The early, negative reviews for Lifeline made me wary of my purchase. Some of the write-ups for the game weren’t just negative, they were downright nasty. A few of them were borderline misogynistic, likely reflective of the authors’ past communication failures with the fairer sex. If anything, those particular reviews tended to emphasize the reviewers’ own psychoses rather than any actual faults in the game design. Take this EGM gem:
You mostly bark the names of objects, since Rio is stymied by fancy words like verbs, adjectives, and prepositions. Propositions she sometimes understands, but her prudish responses aren’t much fun. Pity. When Rio misconstrued my clearly enunciated “break room” and used (wasted) a health pack–twice–I lost all interest in her survival. Stupid ho.
Voice recognition will be a lot more fun when it works. Until then, if I really want to be ignored and misunderstood by a girl, I’ll go clubbing and hit on the haughty hipster chick in the Pabst Blue Ribbon T-shirt.
Reason number 324,529 as to why EGM is useless.
After playing the game for about two hours, I have to conclude that most game reviewers have some form of speech impediment. Or, even more likely, they were expecting something that this game definitely is not… a chat bot.

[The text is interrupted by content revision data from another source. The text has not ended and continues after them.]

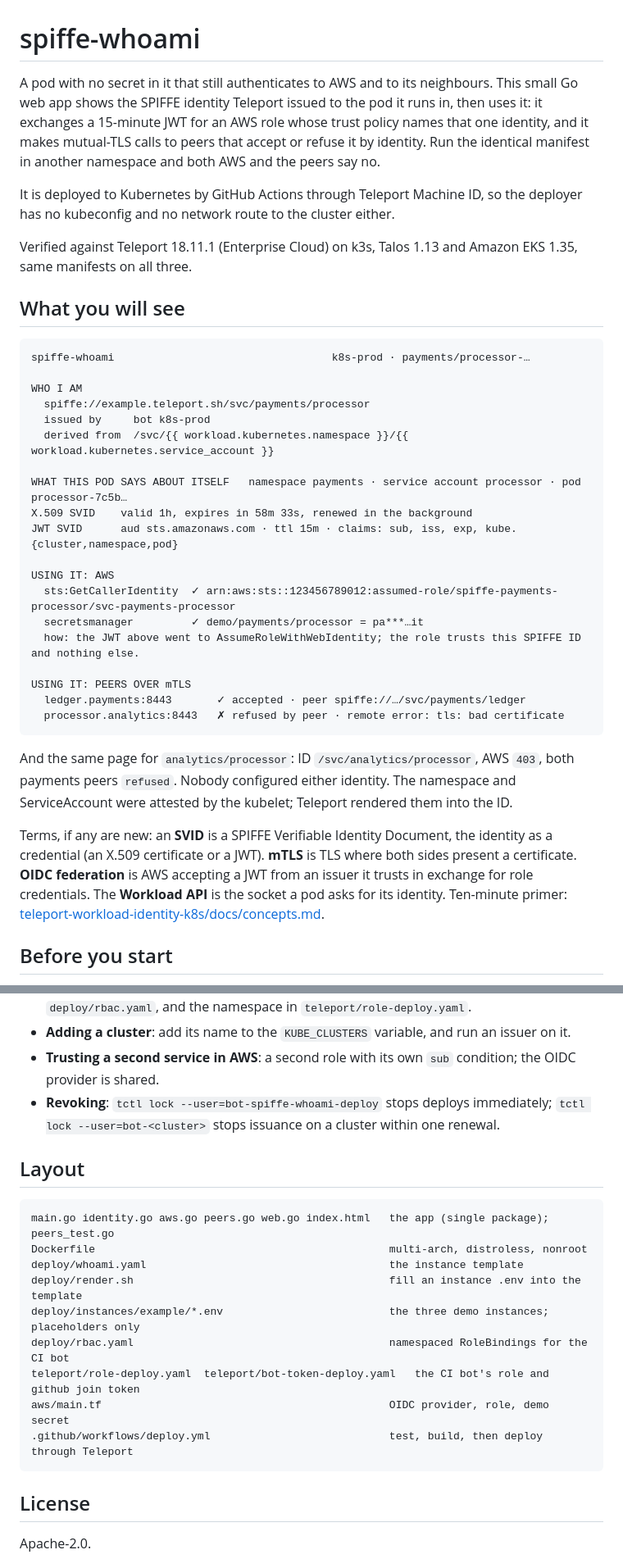
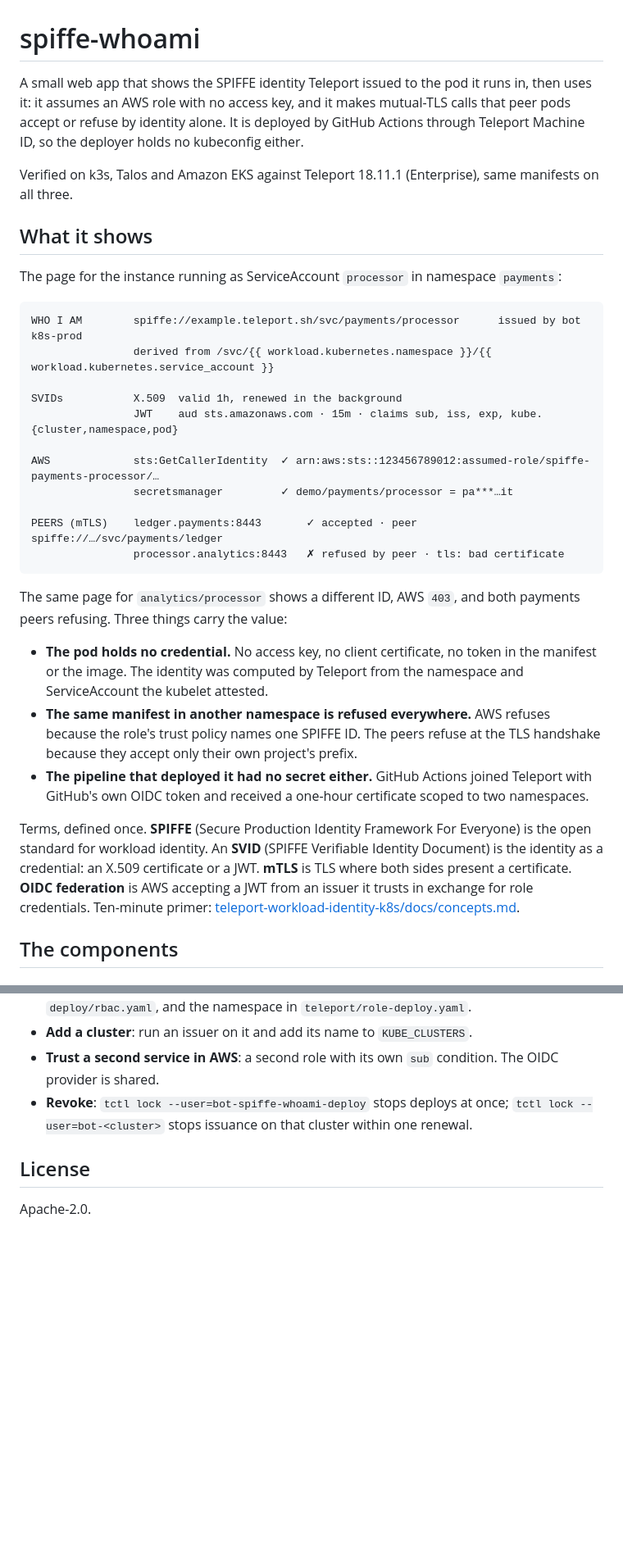
Before and after one commit to jsabo/spiffe-whoami, a Markdown page: README.md, 2 parts joined by grey strips. Shown at 82% size. Drawn GitHub-style; blank space fills up the shorter version.

````diff
--- a/README.md
+++ b/README.md
@@ -1,51 +1,49 @@
 # spiffe-whoami
 
-A pod with no secret in it that still authenticates to AWS and to its neighbours. This
-small Go web app shows the SPIFFE identity Teleport issued to the pod it runs in, then
-uses it: it exchanges a 15-minute JWT for an AWS role whose trust policy names that one
-identity, and it makes mutual-TLS calls to peers that accept or refuse it by identity.
-Run the identical manifest in another namespace and both AWS and the peers say no.
+A small web app that shows the SPIFFE identity Teleport issued to the pod it runs in,
+then uses it: it assumes an AWS role with no access key, and it makes mutual-TLS calls
+that peer pods accept or refuse by identity alone. It is deployed by GitHub Actions
+through Teleport Machine ID, so the deployer holds no kubeconfig either.
 
-It is deployed to Kubernetes by GitHub Actions through Teleport Machine ID, so the
-deployer has no kubeconfig and no network route to the cluster either.
+Verified on k3s, Talos and Amazon EKS against Teleport 18.11.1 (Enterprise), same
+manifests on all three.
 
-Verified against Teleport 18.11.1 (Enterprise Cloud) on k3s, Talos 1.13 and Amazon EKS
-1.35, same manifests on all three.
+## What it shows
 
-## What you will see
+The page for the instance running as ServiceAccount `processor` in namespace `payments`:
 
 ```
-spiffe-whoami                                  k8s-prod · payments/processor-…
+WHO I AM        spiffe://example.teleport.sh/svc/payments/processor      issued by bot k8s-prod
+                derived from /svc/{{ workload.kubernetes.namespace }}/{{ workload.kubernetes.service_account }}
 
-WHO I AM
-  spiffe://example.teleport.sh/svc/payments/processor
-  issued by     bot k8s-prod
-  derived from  /svc/{{ workload.kubernetes.namespace }}/{{ workload.kubernetes.service_account }}
+SVIDs           X.509  valid 1h, renewed in the background
+                JWT    aud sts.amazonaws.com · 15m · claims sub, iss, exp, kube.{cluster,namespace,pod}
 
-WHAT THIS POD SAYS ABOUT ITSELF   namespace payments · service account processor · pod processor-7c5b…
-X.509 SVID    valid 1h, expires in 58m 33s, renewed in the background
-JWT SVID      aud sts.amazonaws.com · ttl 15m · claims: sub, iss, exp, kube.{cluster,namespace,pod}
+AWS             sts:GetCallerIdentity  ✓ arn:aws:sts::123456789012:assumed-role/spiffe-payments-processor/…
+                secretsmanager         ✓ demo/payments/processor = pa***…it
 
-USING IT: AWS
-  sts:GetCallerIdentity  ✓ arn:aws:sts::123456789012:assumed-role/spiffe-payments-processor/svc-payments-processor
-  secretsmanager         ✓ demo/payments/processor = pa***…it
-  how: the JWT above went to AssumeRoleWithWebIdentity; the role trusts this SPIFFE ID and nothing else.
-
-USING IT: PEERS OVER mTLS
-  ledger.payments:8443       ✓ accepted · peer spiffe://…/svc/payments/ledger
-  processor.analytics:8443   ✗ refused by peer · remote error: tls: bad certificate
+PEERS (mTLS)    ledger.payments:8443       ✓ accepted · peer spiffe://…/svc/payments/ledger
+                processor.analytics:8443   ✗ refused by peer · tls: bad certificate
 ```
 
-And the same page for `analytics/processor`: ID `/svc/analytics/processor`, AWS `403`,
-both payments peers `refused`. Nobody configured either identity. The namespace and
-ServiceAccount were attested by the kubelet; Teleport rendered them into the ID.
+The same page for `analytics/processor` shows a different ID, AWS `403`, and both
+payments peers refusing. Three things carry the value:
 
-Terms, if any are new: an **SVID** is a SPIFFE Verifiable Identity Document, the identity
-as a credential (an X.509 certificate or a JWT). **mTLS** is TLS where both sides present
-a certificate. **OIDC federation** is AWS accepting a JWT from an issuer it trusts in
-exchange for role credentials. The **Workload API** is the socket a pod asks for its
-identity. Ten-minute primer:
+- **The pod holds no credential.** No access key, no client certificate, no token in the
+  manifest or the image. The identity was computed by Teleport from the namespace and
+  ServiceAccount the kubelet attested.
+- **The same manifest in another namespace is refused everywhere.** AWS refuses because the
+  role's trust policy names one SPIFFE ID. The peers refuse at the TLS handshake because
+  they accept only their own project's prefix.
+- **The pipeline that deployed it had no secret either.** GitHub Actions joined Teleport
+  with GitHub's own OIDC token and received a one-hour certificate scoped to two namespaces.
+
+Terms, defined once. **SPIFFE** (Secure Production Identity Framework For Everyone) is the
+open standard for workload identity. An **SVID** (SPIFFE Verifiable Identity Document) is
+the identity as a credential: an X.509 certificate or a JWT. **mTLS** is TLS where both
+sides present a certificate. **OIDC federation** is AWS accepting a JWT from an issuer it
+trusts in exchange for role credentials. Ten-minute primer:
 [teleport-workload-identity-k8s/docs/concepts.md](https://github.com/jsabo/teleport-workload-identity-k8s/blob/main/docs/concepts.md).
 
-## Before you start
+## The components
 
@@ -248,24 +196,9 @@ with the certificate.
   `deploy/rbac.yaml`, and the namespace in `teleport/role-deploy.yaml`.
-- **Adding a cluster**: add its name to the `KUBE_CLUSTERS` variable, and run an issuer
-  on it.
-- **Trusting a second service in AWS**: a second role with its own `sub` condition; the
-  OIDC provider is shared.
-- **Revoking**: `tctl lock --user=bot-spiffe-whoami-deploy` stops deploys immediately;
-  `tctl lock --user=bot-<cluster>` stops issuance on a cluster within one renewal.
-
-## Layout
-
-```
-main.go identity.go aws.go peers.go web.go index.html   the app (single package); peers_test.go
-Dockerfile                                              multi-arch, distroless, nonroot
-deploy/whoami.yaml                                      the instance template
-deploy/render.sh                                        fill an instance .env into the template
-deploy/instances/example/*.env                          the three demo instances; placeholders only
-deploy/rbac.yaml                                        namespaced RoleBindings for the CI bot
-teleport/role-deploy.yaml  teleport/bot-token-deploy.yaml   the CI bot's role and github join token
-aws/main.tf                                             OIDC provider, role, demo secret
-.github/workflows/deploy.yml                            test, build, then deploy through Teleport
-```
+- **Add a cluster**: run an issuer on it and add its name to `KUBE_CLUSTERS`.
+- **Trust a second service in AWS**: a second role with its own `sub` condition. The OIDC
+  provider is shared.
+- **Revoke**: `tctl lock --user=bot-spiffe-whoami-deploy` stops deploys at once;
+  `tctl lock --user=bot-<cluster>` stops issuance on that cluster within one renewal.
 
 ## License
 
````
Also changed, not shown: other parts of README.md (+101 -151 lines).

All things considered, the actual voice recognition is pretty damned good. With all the criticisms against it I was surprised to see it work flawlessly from the start. I was expecting a “training” period to tune the recognition technology (normal practice for many such applications), but there’s none of that — it starts recognising “run” and “walk” and “bottle” right from the get go.
The problem with Lifeline isn’t the technology, it’s the game design. Despite the nifty interface, Lifeline is a derivative game with derivative problems. It’s just random key fetching, weak characters, Parasite Eve-like action sequences (ie. not very action packed), and derivative “survival-horror” on top of an 8-bit vocabulary (think Shadowgate).
For a game that claims a 5000 word vocabulary, you find yourself repeating the same few commands over and over again. Any deviation from that results in a confused Rio asking “you want me to do what with what?” So the adventure portions of the game boil down to a collection of commands in the vein of: “check table”, “take chip”, “check pamphlet”, “read pamphlet”, “go bedroom”, “go hallway”. Doing it by voice is new, but this game mechanic has been used (and used better) two decades ago. It just doesn’t cut it anymore.
There are many other faults, but that’s about all that’s worth saying at this point. It’s an interesting concept that, given a lot of refinement, can be a great game. It’s just not there yet. Here’s hoping for a sequel someday. Not anytime soon — maybe on a next generation system — but one day. Give the designers four to five years to sleep on the idea.
The Early (and likely to be final) Verdict: